WHAT TO DO: Word for word, repeat every record.

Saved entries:
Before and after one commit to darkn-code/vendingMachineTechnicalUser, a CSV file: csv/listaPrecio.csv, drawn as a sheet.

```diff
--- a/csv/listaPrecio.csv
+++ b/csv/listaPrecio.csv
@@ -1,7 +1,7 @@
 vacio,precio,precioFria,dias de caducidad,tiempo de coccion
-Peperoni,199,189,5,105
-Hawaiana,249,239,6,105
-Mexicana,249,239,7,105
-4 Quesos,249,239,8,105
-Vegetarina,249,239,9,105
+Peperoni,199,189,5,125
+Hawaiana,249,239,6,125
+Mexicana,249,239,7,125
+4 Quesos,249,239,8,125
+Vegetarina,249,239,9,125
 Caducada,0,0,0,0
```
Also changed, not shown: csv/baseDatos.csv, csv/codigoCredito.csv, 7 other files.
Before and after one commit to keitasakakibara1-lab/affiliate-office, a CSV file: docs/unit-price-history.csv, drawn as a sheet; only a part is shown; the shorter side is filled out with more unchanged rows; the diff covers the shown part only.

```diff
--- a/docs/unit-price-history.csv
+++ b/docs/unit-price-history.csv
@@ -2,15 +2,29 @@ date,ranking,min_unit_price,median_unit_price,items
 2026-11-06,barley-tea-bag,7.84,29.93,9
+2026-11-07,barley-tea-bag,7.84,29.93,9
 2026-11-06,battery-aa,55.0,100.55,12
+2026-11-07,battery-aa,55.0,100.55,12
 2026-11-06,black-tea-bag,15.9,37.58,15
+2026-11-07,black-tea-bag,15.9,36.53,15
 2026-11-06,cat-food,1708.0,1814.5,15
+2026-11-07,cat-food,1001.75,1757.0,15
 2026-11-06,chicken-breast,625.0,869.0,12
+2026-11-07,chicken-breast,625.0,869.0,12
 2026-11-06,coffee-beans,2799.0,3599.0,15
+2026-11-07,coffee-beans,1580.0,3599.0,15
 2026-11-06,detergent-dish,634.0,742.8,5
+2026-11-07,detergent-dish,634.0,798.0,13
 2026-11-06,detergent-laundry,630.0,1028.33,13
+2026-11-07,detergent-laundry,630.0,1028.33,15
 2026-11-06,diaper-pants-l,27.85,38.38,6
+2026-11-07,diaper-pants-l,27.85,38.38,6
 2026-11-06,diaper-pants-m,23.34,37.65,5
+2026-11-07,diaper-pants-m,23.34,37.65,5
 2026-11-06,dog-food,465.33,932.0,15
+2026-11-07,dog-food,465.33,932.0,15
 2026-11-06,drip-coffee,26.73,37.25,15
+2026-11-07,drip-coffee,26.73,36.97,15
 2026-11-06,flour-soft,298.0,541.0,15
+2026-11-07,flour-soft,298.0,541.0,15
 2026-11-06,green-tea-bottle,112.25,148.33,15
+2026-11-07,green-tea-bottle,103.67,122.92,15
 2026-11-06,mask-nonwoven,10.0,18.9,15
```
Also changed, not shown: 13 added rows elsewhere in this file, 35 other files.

ANSWER FOR THE TASK:
Before and after one commit to darkn-code/vendingMachineTechnicalUser, a CSV file: csv/listaPrecio.csv, drawn as a sheet.

```diff
--- a/csv/listaPrecio.csv
+++ b/csv/listaPrecio.csv
@@ -1,7 +1,7 @@
 vacio,precio,precioFria,dias de caducidad,tiempo de coccion
-Peperoni,199,189,5,105
-Hawaiana,249,239,6,105
-Mexicana,249,239,7,105
-4 Quesos,249,239,8,105
-Vegetarina,249,239,9,105
+Peperoni,199,189,5,125
+Hawaiana,249,239,6,125
+Mexicana,249,239,7,125
+4 Quesos,249,239,8,125
+Vegetarina,249,239,9,125
 Caducada,0,0,0,0
```
Also changed, not shown: csv/baseDatos.csv, csv/codigoCredito.csv, 7 other files.
Before and after one commit to keitasakakibara1-lab/affiliate-office, a CSV file: docs/unit-price-history.csv, drawn as a sheet; only a part is shown; the shorter side is filled out with more unchanged rows; the diff covers the shown part only.

```diff
--- a/docs/unit-price-history.csv
+++ b/docs/unit-price-history.csv
@@ -2,15 +2,29 @@ date,ranking,min_unit_price,median_unit_price,items
 2026-11-06,barley-tea-bag,7.84,29.93,9
+2026-11-07,barley-tea-bag,7.84,29.93,9
 2026-11-06,battery-aa,55.0,100.55,12
+2026-11-07,battery-aa,55.0,100.55,12
 2026-11-06,black-tea-bag,15.9,37.58,15
+2026-11-07,black-tea-bag,15.9,36.53,15
 2026-11-06,cat-food,1708.0,1814.5,15
+2026-11-07,cat-food,1001.75,1757.0,15
 2026-11-06,chicken-breast,625.0,869.0,12
+2026-11-07,chicken-breast,625.0,869.0,12
 2026-11-06,coffee-beans,2799.0,3599.0,15
+2026-11-07,coffee-beans,1580.0,3599.0,15
 2026-11-06,detergent-dish,634.0,742.8,5
+2026-11-07,detergent-dish,634.0,798.0,13
 2026-11-06,detergent-laundry,630.0,1028.33,13
+2026-11-07,detergent-laundry,630.0,1028.33,15
 2026-11-06,diaper-pants-l,27.85,38.38,6
+2026-11-07,diaper-pants-l,27.85,38.38,6
 2026-11-06,diaper-pants-m,23.34,37.65,5
+2026-11-07,diaper-pants-m,23.34,37.65,5
 2026-11-06,dog-food,465.33,932.0,15
+2026-11-07,dog-food,465.33,932.0,15
 2026-11-06,drip-coffee,26.73,37.25,15
+2026-11-07,drip-coffee,26.73,36.97,15
 2026-11-06,flour-soft,298.0,541.0,15
+2026-11-07,flour-soft,298.0,541.0,15
 2026-11-06,green-tea-bottle,112.25,148.33,15
+2026-11-07,green-tea-bottle,103.67,122.92,15
 2026-11-06,mask-nonwoven,10.0,18.9,15
```
Also changed, not shown: 13 added rows elsewhere in this file, 35 other files.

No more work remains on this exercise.